TASK DIRECTIONS: Lines of the material that include the string "padding" should be returned.

STORED DATA:
——————————

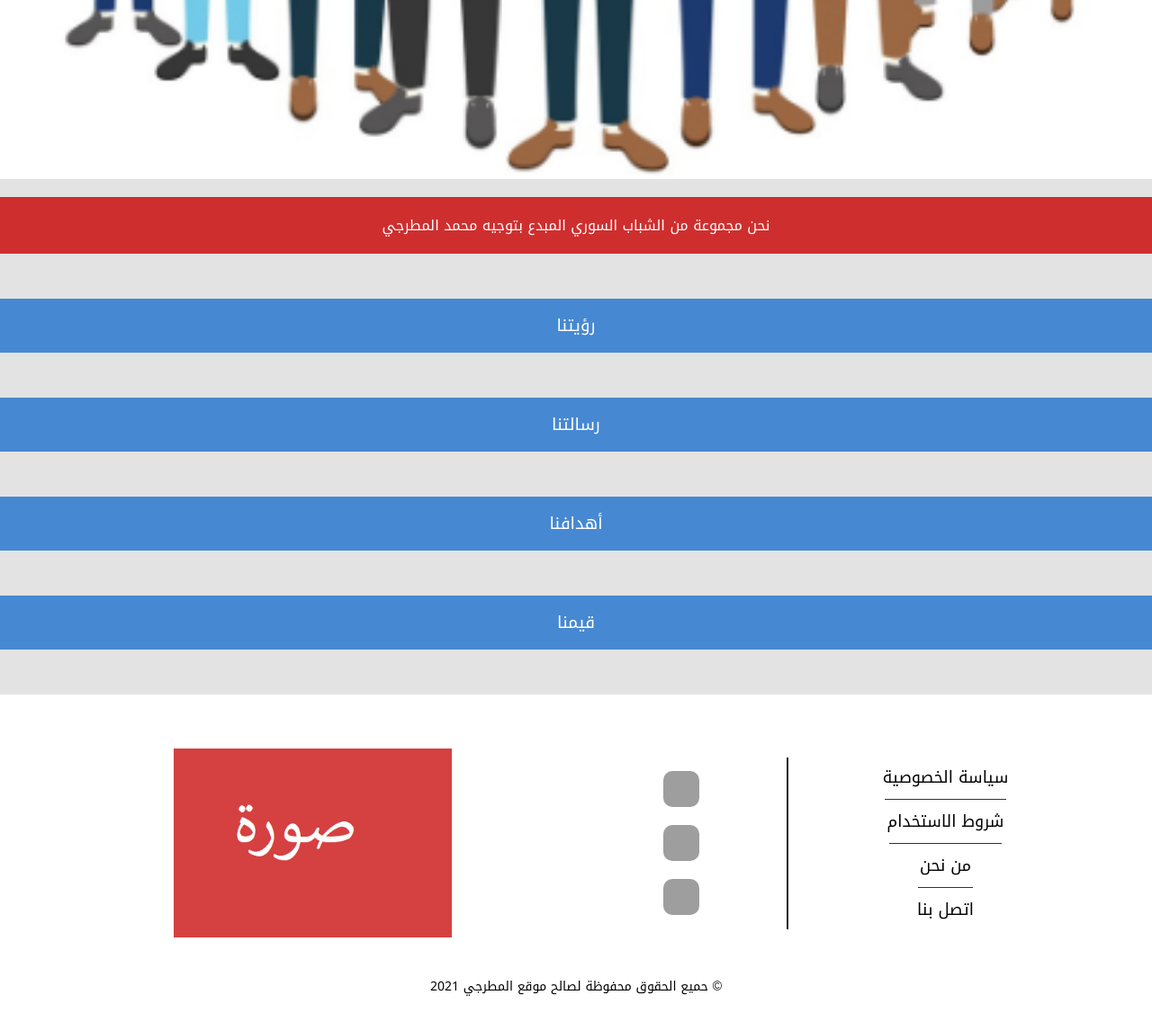
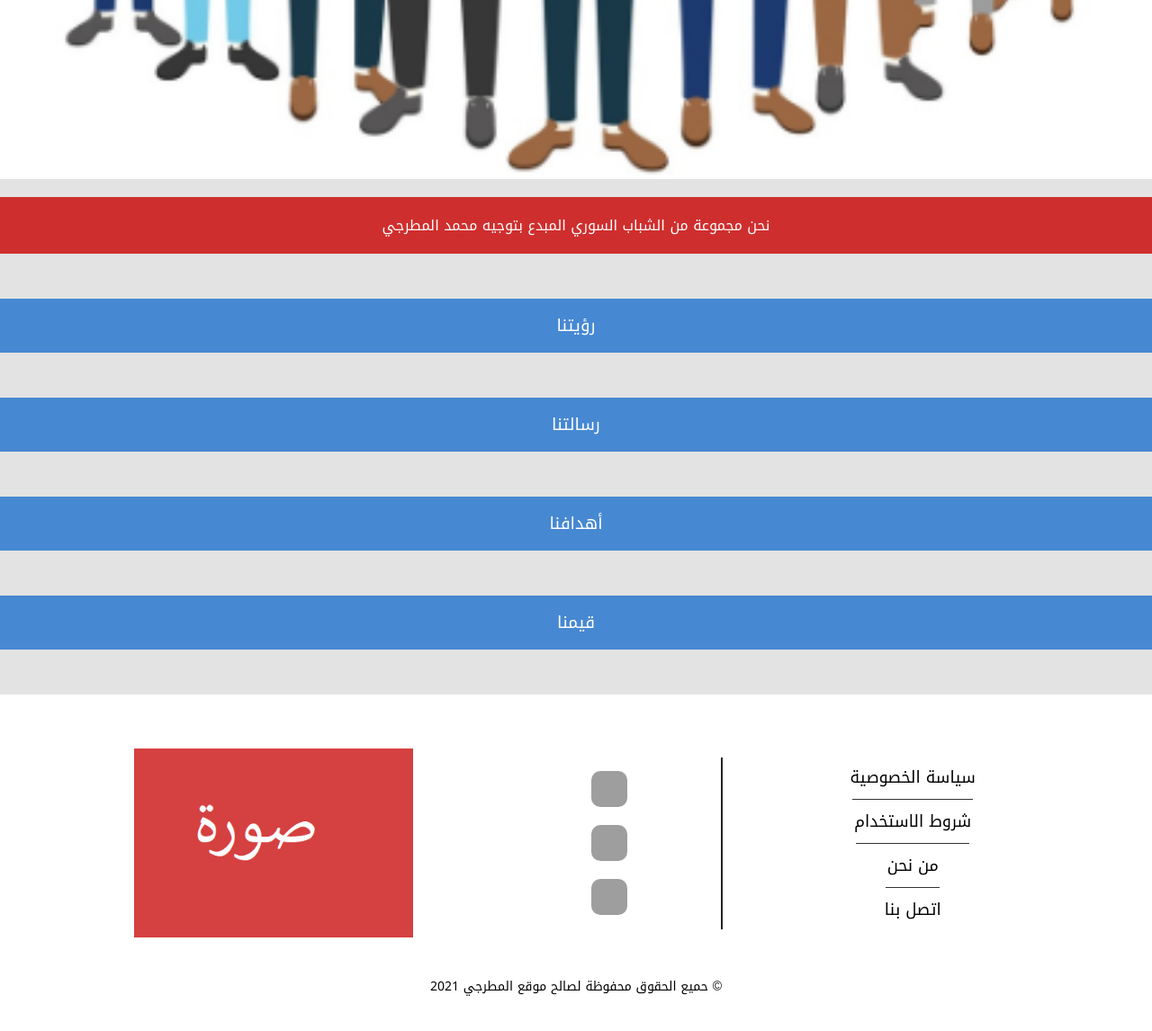
Before and after one commit to omarqra/test-Next-app, a Next.js app: page /about in a window 1280 px wide. Shown: the part 818-1964 px from the top of the page at 90% size. Built offline with nearby package versions, Linux system fonts and the light colour scheme; grey boxes are pictures that could not be loaded; a web font is replaced by a local one.

Commit message:
height problem

```diff
--- a/components/Box/Box.js
+++ b/components/Box/Box.js
@@ -1,13 +1,17 @@
 import classes from "./Box.module.css"
 const Box = ({title, text}) => {
     let state = false;
-    const clicked = () => state = !state;
+    const fixClick = (e) => {
+        state = !state;
+        if (state) e.target.nextSibling.className = classes.boxTextShow;
+        else e.target.nextSibling.className = classes.boxTextUnShow;
+    }
     return (
-        <div className={state? classes.boxclicked: classes.boxunclick} onClick={clicked}>
+        <div className={classes.box} onClick={fixClick}>
             <h3 className={classes.boxTitle}>
                     {title}
             </h3>
-            <p className={classes.boxText}>
+            <p className={classes.boxTextUnShow}>
                 {text}
             </p>
         </div>
--- a/components/Box/Box.module.css
+++ b/components/Box/Box.module.css
@@ -1,9 +1,6 @@
-.boxunclick {
+.box {
     text-align: center;
     margin: 50px 0;
-}
-.boxclicked{
-    width: 1000px;
 }
 .boxTitle {
     background-color: #4688D2;
@@ -11,10 +8,14 @@
     color: white;
     padding: 12px;
 }
-.boxText {
-    background-color: #F1F1F1;
-    /* padding: 10px; */
-    color: #4D4D4D;
+.boxTextUnShow {
     height: 0;
     overflow: hidden;
 }
+.boxTextShow {
+    padding: 10px;
+    background: #F1F1F1;
+    color: #4D4D4D;
+    overflow-y: hidden;
+    transition: height 1s linear;
+}
--- a/components/Layout/Footer/Footer.module.css
+++ b/components/Layout/Footer/Footer.module.css
@@ -62,7 +62,7 @@
 
 @media screen and (min-width: 768px) {
     .socialDiv {
-        width:30%;
+        width:50%;
         margin: 0;
         display: flex;
         flex-direction: column;
@@ -76,7 +76,7 @@
         flex-direction: row-reverse;
     }
     .aboutList {
-        width: 70%;
+        width: 50%;
         display: flex;
         flex-direction: column;
         align-items: center;
@@ -116,15 +116,15 @@
         display: block
     }
     .aboutList {
-        width: 30%;
+        width: 36%;
         flex-grow: 1;
     }
     .socialDiv {
-        width: 20%;
+        width: 21%;
         flex-grow: 1;
     }
     .imgDiv {
-        width: 50%;
+        width: 42%;
         flex-grow: 3;
     }
     .image{
```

——————————

REPLY TO THE TASK:
     padding: 12px;
-    /* padding: 10px; */
+    padding: 10px;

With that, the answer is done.